Like it or not, tech companies have found their way to the bedrock of our lives. You can reject the like economy by avoiding Big Social (well, you think you can, but even a shack in the woods will one day be clocked by Google Maps), in favour of building local communities IRL, but what have you done but cut yourself off from a potential audience and a known market? The internet is real life, and it’s where your audience is communicating.
At Multiversity, David Harper points out that even outside the world of art comix and cartooning, the comics industry is changing. Month to month sales charts of single issues in the direct market reveal that sales of Marvel and DC event comics are on the decline, while Image’s creator-owned books, and lines from other publishers that trumpet more creative control for writers and artists, are on the rise. The direct market isn’t booming, exactly, but sales are healthy, and what is selling is not what was ten years ago. While the top 100 books are still sadly dominated by Marvel and DC super books (sorry super fans, but my soul can’t survive on Avengers alone), there are more titles from more publishers, with more diverse voices, in more genres than ever before, selling at respectable numbers. Harper says,
The face of today’s comic reader is changing, and we all need to change with it. It’s not all 35+ men who read in print, but 18-year-old women who read comics digitally. It’s young girls reading Raina Telgemeier and young boys reading Kazu Kibuishi, or vice versa. It’s people of all varieties reading web comics and digital comics and Kickstarter comics. More than it has been in a long time, the audience of comic books is a moving target, and being agile in trying to find what those readers want is paramount to building readership today. It’s a lesson publishers need to pay attention to, but as I said before, not everyone is learning from it.
There is an appetite for all kinds of comics, made by more than the usual suspects. Not just on Kickstarter, where some young cartoonists do blockbuster business, but in bookstores and comic stores. That’s an opportunity.
They don’t publish sales figures, but I love browsing ComiXology’s Top Selling page. It goes like this: event comic, event comic, event comic, Image darling, and what’s this obscure creator-owned experimental comic? Oh, it’s on sale now and last month the first issue was free. How do you move comic book units when the comics community is online? This is one way. There are others.
Janelle Assellin: So it’s better for publishers or self-publishers to distribute their comics in multiple ways?
Todd Allen: Absolutely. It’s called distribution of risk. What happens if your vendor goes away or drastically changes their terms of service? Ask Hachette about that one.
Let’s say ComiXology was losing money (they didn’t seem to be wildly profitable) and Amazon didn’t buy them. Do they run out of money and go out of business? Is there a service interruption for a bankruptcy auction or while a last minute sale of assets is arranged? (We’ve seen at least one digital manga site go out of business and the consumers lost their files.) Best to have an alternate vendor to point your readers to if a problem arises.

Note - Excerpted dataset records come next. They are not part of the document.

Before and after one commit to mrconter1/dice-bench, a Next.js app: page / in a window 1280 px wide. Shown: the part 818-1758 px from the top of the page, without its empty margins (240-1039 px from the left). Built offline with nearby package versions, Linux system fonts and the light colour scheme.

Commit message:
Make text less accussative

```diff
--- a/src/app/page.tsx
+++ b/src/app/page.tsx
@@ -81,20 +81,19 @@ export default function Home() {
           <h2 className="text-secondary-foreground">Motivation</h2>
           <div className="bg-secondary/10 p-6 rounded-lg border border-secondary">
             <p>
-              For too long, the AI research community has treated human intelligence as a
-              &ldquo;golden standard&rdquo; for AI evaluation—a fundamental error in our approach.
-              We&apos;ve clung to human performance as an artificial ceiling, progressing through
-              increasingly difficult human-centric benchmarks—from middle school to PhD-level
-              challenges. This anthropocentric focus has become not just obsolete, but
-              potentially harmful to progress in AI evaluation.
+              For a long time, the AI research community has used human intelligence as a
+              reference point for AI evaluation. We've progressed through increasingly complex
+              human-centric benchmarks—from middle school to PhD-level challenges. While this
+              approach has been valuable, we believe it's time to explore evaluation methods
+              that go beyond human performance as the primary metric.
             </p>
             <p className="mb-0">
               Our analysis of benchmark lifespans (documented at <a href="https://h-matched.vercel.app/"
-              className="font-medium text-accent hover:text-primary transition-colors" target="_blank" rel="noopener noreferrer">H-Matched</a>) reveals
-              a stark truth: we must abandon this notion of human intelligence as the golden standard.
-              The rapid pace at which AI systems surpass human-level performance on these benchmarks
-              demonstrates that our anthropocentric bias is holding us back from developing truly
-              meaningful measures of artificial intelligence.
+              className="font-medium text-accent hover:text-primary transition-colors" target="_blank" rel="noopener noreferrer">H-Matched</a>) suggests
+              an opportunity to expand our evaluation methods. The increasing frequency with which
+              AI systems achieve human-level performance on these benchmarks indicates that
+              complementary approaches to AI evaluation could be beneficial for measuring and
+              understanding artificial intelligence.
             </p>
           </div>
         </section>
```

Tech pundits love to declare things dead or dying and they love to declare every new thing innovative and exciting—that breathless buzz is part of the gig—but we don’t need to follow their lead on this. Comics aren’t dying. They’re different. Publishing isn’t dying. It’s responding to market needs, sometimes successfully, sometimes not. There will be cultural industries in 100 years. There will be artists making a living off their art. Not as many as we might like, but we can build a healthier and more equitable comics industry. Not through waiting, but through doing.